The FSCA includes extensive holdings in literature pertaining to arthropod taxonomy, including the books and journals of the Division of Plant Industry library. The library is affiliated with the University of Florida Library System and loans are available through the interlibrary loan system. A 1967 agreement between the libraries of UF and the DPI allowed for the DPI to specialize mostly in Entomology and Nematology taxonomic literature, and to be made available through the UF digital catalog. Some early acquisitions were made from purchases of duplicate books culled from historic libraries, as well as continued acquisitions of older and rarer references donated by Research Associates. Numerous books have historical significance, being once owned by prominent entomologists. The FSCA library can claim to be the best entomological library south of the National Archives and Smithsonian Libraries in Washington, DC. A 2016 survey of OCLC (WorldCat) showed 33% of the holdings in the DPI Library are present in fewer than 20 libraries worldwide, and just under 25% are present in fewer than 10 world libraries. This analysis also discovered that almost 800 items are present nowhere else. Publications sponsored by the FSCA include the “Arthropods of Florida and Neighboring Land Areas” series, the “Occasional Papers of the Florida State Collection of Arthropods,”, and the “Entomology Circular Series” published in conjunction with the Entomology Section of the Division of Plant Industry. Other important information on newly recognized species potentially established in Florida are published in the DPI’s quarterly “Tri-ology” series. The FSCA is supported by the non-profit Center for Systematic Entomology (CSE) and its journal “Insecta Mundi.”

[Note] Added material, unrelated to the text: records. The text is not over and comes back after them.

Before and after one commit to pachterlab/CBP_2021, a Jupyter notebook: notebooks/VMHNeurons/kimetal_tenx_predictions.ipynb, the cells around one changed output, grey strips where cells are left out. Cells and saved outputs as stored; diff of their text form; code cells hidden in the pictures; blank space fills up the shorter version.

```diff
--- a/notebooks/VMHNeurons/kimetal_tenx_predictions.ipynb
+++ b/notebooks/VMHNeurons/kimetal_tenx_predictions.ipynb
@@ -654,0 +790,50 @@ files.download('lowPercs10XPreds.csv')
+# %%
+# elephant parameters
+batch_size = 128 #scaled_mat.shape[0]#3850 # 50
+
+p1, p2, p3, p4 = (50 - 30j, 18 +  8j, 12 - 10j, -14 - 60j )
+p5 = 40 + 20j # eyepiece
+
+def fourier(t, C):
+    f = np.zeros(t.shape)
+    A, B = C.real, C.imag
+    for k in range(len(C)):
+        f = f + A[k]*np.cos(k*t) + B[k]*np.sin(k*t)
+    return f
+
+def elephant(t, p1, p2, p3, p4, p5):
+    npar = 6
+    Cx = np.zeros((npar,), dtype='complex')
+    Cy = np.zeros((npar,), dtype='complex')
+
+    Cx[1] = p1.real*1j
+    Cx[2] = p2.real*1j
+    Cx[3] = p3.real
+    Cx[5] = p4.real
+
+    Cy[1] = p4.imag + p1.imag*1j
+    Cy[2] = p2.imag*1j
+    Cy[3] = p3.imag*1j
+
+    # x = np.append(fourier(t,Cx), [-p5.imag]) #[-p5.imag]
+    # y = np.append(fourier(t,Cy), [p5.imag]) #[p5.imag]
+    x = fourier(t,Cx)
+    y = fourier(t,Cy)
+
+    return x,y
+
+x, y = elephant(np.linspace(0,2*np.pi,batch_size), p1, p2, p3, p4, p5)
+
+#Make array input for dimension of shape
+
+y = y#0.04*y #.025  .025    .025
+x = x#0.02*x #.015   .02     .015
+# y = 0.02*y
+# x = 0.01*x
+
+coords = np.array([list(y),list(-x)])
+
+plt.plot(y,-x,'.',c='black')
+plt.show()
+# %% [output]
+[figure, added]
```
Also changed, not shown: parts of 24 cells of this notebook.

The museum is also the repository for arthropod and host plant data derived from ongoing surveys by the Florida Department of Agriculture, Research Associates of the FSCA, students from around Florida and citizen scientists.

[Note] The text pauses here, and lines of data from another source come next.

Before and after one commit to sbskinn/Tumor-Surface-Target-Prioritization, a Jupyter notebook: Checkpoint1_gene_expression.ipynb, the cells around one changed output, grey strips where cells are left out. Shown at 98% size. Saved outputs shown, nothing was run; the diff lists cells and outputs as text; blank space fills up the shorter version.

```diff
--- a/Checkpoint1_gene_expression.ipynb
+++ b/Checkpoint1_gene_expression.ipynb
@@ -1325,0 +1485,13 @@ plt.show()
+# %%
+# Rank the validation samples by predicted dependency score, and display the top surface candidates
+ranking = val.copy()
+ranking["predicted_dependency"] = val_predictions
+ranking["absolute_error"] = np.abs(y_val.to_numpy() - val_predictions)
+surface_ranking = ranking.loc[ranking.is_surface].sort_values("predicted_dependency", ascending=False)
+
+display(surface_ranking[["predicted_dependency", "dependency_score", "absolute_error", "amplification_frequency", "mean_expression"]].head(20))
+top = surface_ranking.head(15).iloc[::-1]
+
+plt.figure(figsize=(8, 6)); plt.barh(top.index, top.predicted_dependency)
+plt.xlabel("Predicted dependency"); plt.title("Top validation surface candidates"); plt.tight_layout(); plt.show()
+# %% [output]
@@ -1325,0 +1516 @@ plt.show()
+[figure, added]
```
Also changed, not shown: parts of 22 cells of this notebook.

The collections of the museum are worldwide in scope. Earlier accumulations, primarily from Florida and the southeastern United States, still form a large portion of the collection; however, most insect groups have worldwide representation, with particular strengths for circum-Caribbean and South American regions.
In recent years much new material has been obtained, through surveys or exchanges, from the Neotropics, parts of Africa (especially South Africa) and Asia (especially Indonesia and Taiwan).
Some groups of interest by staff and Research Associates are particularly well represented on a worldwide basis: e.g., Arachnida (Pseudoscorpionida), Acari (predatory Phytoseiidae and plant associated mites), Araneae (Salticidae), Diptera (Asilidae, Leptogastridae, Sarcophagidae, Syrphidae, Tabanidae, and Tephritidae), Coleoptera (aquatic beetles, Cerambycidae, Cucujoidea, Endomychidae, Meloidae, and Scarabaeidae), Ephemeroptera, Hymenoptera (Ichneumonidae, Braconidae), Lepidoptera (Sphingidae, butterflies and day-flying moths), Mallophaga, Neuroptera (Myrmeleontidae), and Odonata.
Among the 22,500 drawers of pinned insects, 800,000 slides, and 400,000 vials of the Museum of Entomology, are an estimated 9 million prepared specimens including over 2,500 primary and at least 30,000 secondary types. Millions more specimens are in the estimated 20,000 bulk alcohol containers and various dry samples from around the world. These, together with the other holdings, place the FSCA among the top 10 North American entomological collections.
VISITING THE FSCA
The FSCA is a working museum, like other museums’ collection ranges behind the public displays. Our public displays are limited, but we welcome tours and tour groups. Contact us to schedule a tour ahead of your visit.
Researchers wishing to study materials in the collections, should contact the appropriate curator to arrange a visit. Travel grants to study materials in the FSCA are available to students and researchers through the Center for Systematic Entomology. Interested students should contact the appropriate curator to discuss the project and present a proposal to the CSE.